@paulkrugman: ‘step 1: trade war step 2: emergency policies to offset damage from trade war step 3: policies to offset damage from’ (https://twitter.com/paulkrugman/status/1021844506767970305)

The most positive tweet with 0.95 sentiment score: 

@jimcramer: ‘so many great ones. $abt, $msft still cheap. same with $avgo.. $el is so fabulous. paychex good yield. $pg great organic growth. ‘ (https://twitter.com/jimcramer/status/1106569336234352640)

Interestingly, the most accurate source of Twitter sentiment was @stocktwits account – based on its sentiment alone we achieved correlation 0.12 (p < 0.005) between SPY returns and sentiment scores. Market movement prediction F1 was score = 0.69 and ROC AUC = 0.56.

Next, we created a strategy based on mean daily sentiment: any negative sentiment was interpreted as a signal to sell 1 share of SPY, zero or weak positive sentiment was considered as neutral, and a strong positive sentiment was a signal to buy 1 share of SPY. Also, we introduced a one day lag between the sentiment signal and stock prices. For each day, today’s Twitter signal defined tomorrow’s action, thus avoiding forward-looking. 

We started with 2.000 $ and 10 SPY shares.

# trading setup 
money = 2000
initial_portfolio = {'SPY':10}
start_date, end_date = '2018-01-26', '2019-04-08'
# Initialise dxCurrent trader 
tr = Trader(symbols=list(initial_portfolio.keys()), 
            money=money, 
            initial_portfolio=initial_portfolio, 
            date_from=start_date, 
            date_to=end_date)
# Trade by generated signal
tr.trade_by_mask(strategy)

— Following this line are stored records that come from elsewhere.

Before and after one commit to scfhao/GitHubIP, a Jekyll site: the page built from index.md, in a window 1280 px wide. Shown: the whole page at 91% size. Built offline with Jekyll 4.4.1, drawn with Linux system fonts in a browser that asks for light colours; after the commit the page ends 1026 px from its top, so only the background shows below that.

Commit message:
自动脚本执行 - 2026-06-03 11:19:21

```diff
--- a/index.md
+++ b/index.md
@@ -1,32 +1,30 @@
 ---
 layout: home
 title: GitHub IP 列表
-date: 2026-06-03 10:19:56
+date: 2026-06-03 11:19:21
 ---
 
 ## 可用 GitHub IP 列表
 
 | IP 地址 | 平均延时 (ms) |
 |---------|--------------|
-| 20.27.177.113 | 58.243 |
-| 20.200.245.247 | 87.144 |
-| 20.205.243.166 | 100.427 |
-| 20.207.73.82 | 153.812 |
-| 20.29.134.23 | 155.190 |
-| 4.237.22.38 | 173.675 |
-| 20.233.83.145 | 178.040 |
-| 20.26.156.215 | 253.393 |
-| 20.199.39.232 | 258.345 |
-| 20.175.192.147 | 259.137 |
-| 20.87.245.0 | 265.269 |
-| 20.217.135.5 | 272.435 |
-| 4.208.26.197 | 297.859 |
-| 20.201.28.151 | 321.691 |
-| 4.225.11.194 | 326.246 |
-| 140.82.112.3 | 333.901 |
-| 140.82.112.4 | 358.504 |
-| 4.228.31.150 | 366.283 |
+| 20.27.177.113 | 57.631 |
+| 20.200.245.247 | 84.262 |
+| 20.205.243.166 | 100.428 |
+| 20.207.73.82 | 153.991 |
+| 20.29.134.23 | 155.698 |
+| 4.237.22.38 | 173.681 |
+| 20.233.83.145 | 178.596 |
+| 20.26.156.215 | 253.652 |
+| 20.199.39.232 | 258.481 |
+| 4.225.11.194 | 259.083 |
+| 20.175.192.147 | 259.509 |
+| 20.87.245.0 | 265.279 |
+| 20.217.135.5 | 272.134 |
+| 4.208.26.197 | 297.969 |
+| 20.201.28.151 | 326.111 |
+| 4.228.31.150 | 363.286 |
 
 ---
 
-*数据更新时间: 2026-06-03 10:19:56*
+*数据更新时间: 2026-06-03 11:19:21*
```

We can plot actions of our strategy on a historical feed :

tr.plot_feed()

In general, we could see that sentiment analysis catches trends (but the statistical significance of such a claim requires further analysis). More importantly, the sentiment strategy ends up being more efficient than either an idle or a risk-free strategy.

Let’s check performance on backtesting stats:

trade_df = pd.concat([sentiment_strategy,
                      idle_strategy]).reset_index()
trade_df = trade_df.pivot('index','strategy','PnL')
bt = run_backtest(trade_df)
Sentiment strategy Buy&hold
Total return 8.24% 4.71%
Max drawdown -17.59% -11.76%
Num. of trades 274 0
Volatility (ann.) 54% 34%
Sharpe ratio (ann.) 1.82 1.35

Conclusion

We created a simple but efficient strategy and backtested it with our dxCurrent solution. While it’s not publicly available yet (but soon will be!), the demo may be requested at sd@dxfeed.com. We hope that our tool will make your process of market data exploration and financial research much easier and faster.

Special thank you to the rest of dxFeed Index Management team for their help and support.